In the early Greek cities of the seventh, sixth and fifth centuries, the first priority was often to build a splendid temple which was the symbol of the city. However from the fifth century, the focus tends to shift and it is the agora that becomes the centre of importance and influence where the council offices were situated and civic life was centred.
The best known agora is that at Athens, thanks to the extensive exploration by the Americans in the 1930s and the fact that it was the centre of attention in much of our literature. But what about the other cities? Let us have a look, and see how they functioned.
The best examples are not major towns, but rather insignificant towns, one might say failed towns, which therefore have no modern town on top of them, and have therefore been well excavated and laid out for the modern visitor.

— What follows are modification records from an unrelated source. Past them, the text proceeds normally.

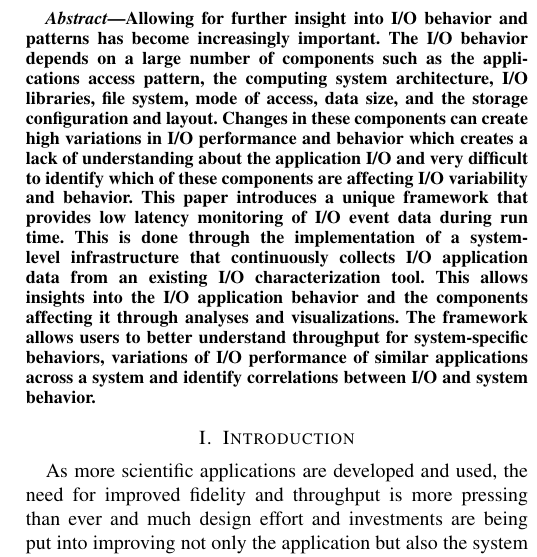
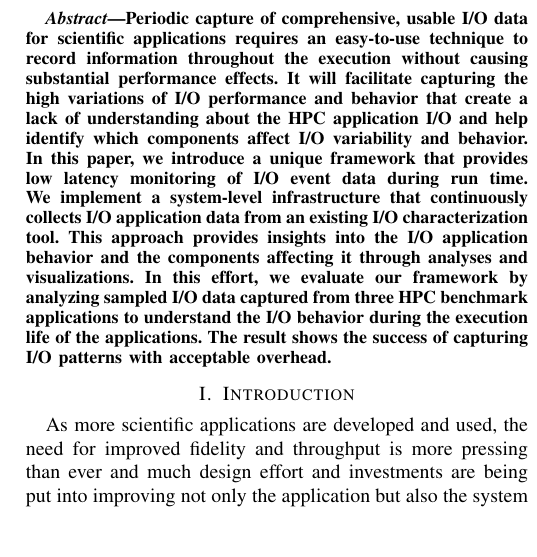
Before and after one commit to Snell1224/Darshan-Connector-Paper, a LaTeX paper (Darshan-LDMS.tex, which reads abstract.tex): part of one column of page 1 of 9, cut at the place of the change, the shorter picture padded with empty space. Compiled offline with pdfLaTeX; a missing font is replaced by an installed copy or a similar font; a LaTeX package or settings file that is missing is left out.

Commit message:
Changes to the abstract

```diff
--- a/abstract.tex
+++ b/abstract.tex
@@ -1,7 +1,8 @@
 \begin{abstract}
-Allowing for further insight into I/O behavior and patterns has become increasingly important. The I/O behavior depends on a large number of components such as the applications access pattern, the computing system architecture, I/O libraries, file system, mode of access, data size, and the storage configuration and layout. Changes in these components can create high variations in I/O performance and behavior which creates a lack of understanding about the application I/O and very difficult to identify which of these components are affecting I/O variability and behavior.
-%and most of the time strong correlations of I/O analyses across different applications are required to identify a possible solution.
-This paper introduces a unique framework that provides low latency monitoring of I/O event data during run time. This is done through the implementation of a system-level infrastructure that continuously collects I/O application data from an existing I/O characterization tool. This allows insights into the I/O application behavior and the components affecting it through analyses and visualizations.
-The framework allows users to better understand throughput for system-specific behaviors, variations of I/O performance of similar applications across a system and identify correlations between I/O and system behavior.
-%This paper demonstrates the implementation and design of this framework and how it can be used on various HPC applications.
+%Allowing for further insight into I/O behavior and patterns has become increasingly important. The I/O behavior depends on a large number of components such as the applications access pattern, the computing system architecture, I/O libraries, file system, mode of access, data size, and the storage configuration and layout. Changes in these components can create high variations in I/O performance and behavior which creates a lack of understanding about the application I/O and very difficult to identify which of these components are affecting I/O variability and behavior.
+%%and most of the time strong correlations of I/O analyses across different applications are required to identify a possible solution.
+%This paper introduces a unique framework that provides low latency monitoring of I/O event data during run time. This is done through the implementation of a system-level infrastructure that continuously collects I/O application data from an existing I/O characterization tool. This allows insights into the I/O application behavior and the components affecting it through analyses and visualizations.
+%The framework allows users to better understand throughput for system-specific behaviors, variations of I/O performance of similar applications across a system and identify correlations between I/O and system behavior.
+%%This paper demonstrates the implementation and design of this framework and how it can be used on various HPC applications.
+Periodic capture of comprehensive, usable I/O data for scientific applications requires an easy-to-use technique to record information throughout the execution without causing substantial performance effects. It will facilitate capturing the high variations of I/O performance and behavior that create a lack of understanding about the HPC application I/O and help identify which components affect I/O variability and behavior. In this paper, we introduce a unique framework that provides low latency monitoring of I/O event data during run time. We implement a system-level infrastructure that continuously collects I/O application data from an existing I/O characterization tool. This approach provides insights into the I/O application behavior and the components affecting it through analyses and visualizations. In this effort, we evaluate our framework by analyzing sampled I/O data captured from three HPC benchmark applications to understand the I/O behavior during the execution life of the applications. The result shows the success of capturing I/O patterns with acceptable overhead.
 \end{abstract}
```
Also changed, not shown: Darshan-LDMS.pdf, 1 other file.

The first is Priene which lies in Ionia in what is today south west Turkey. Priene was a small city on the mouth of the River Meander which is always meandering and silting up. And so in the 4th century it was decided to rebuild it on a new site, in the latest fashion, a strict geometric grid pattern, as laid down by Hippodamus. It flourished for a couple of hundred years but then the river silted up again, so in the 1st century AD it was again abandoned, and only discovered in the 19th century by archaeologists, who found it a treasure house, as the local stone is a very fine marble. Between 1895 – 9 it was excavated by a German team led by Theodore Wiegand.
It was a small town of around 6,000 persons, only 15 hectares in extent, and near the centre there is a very fine agora with a long stoa or covered colonnade along one side, while at right angles there is the bouleuterion, or council chamber, the place where the boule or council, met. This is very well preserved, as it was cut into the hillside, with the steep ranking seats. The bouleuterion is often the main feature of a Greek agora, as it was the place where the council met and thus where the administration functioned, and it was therefore a major part of the functioning of the Greek agora.
At the back was a long stoa. The stoa is one of the least recognised forms of Greek architecture, but it was the outstanding architectural form in the agora. It is essentially a long colonnade, with columns in the front, a stout wall at the back and a roof over the top, all done in the best architectural style. There was often a row of rooms along the back wall, which served as shops and warehouses or storage for the market traders. Sometimes there is a double row of rooms or even a second storey — there is a very fine reconstructed example in the Stoa of Attalos at Athens, seen in the header.
But it was far more than a market hall. It was a place where the citizens could gather together and gossip, rather like the baths in the Roman world, or the pub in modern Britain. And it was the place where philosophers gathered — indeed one school of philosophy, the Stoics was named after their main meeting place in the stoa. The most famous stoa at Athens was the so-called Painted Stoa, which became a sort of art gallery because the walls were adorned with so many famous paintings.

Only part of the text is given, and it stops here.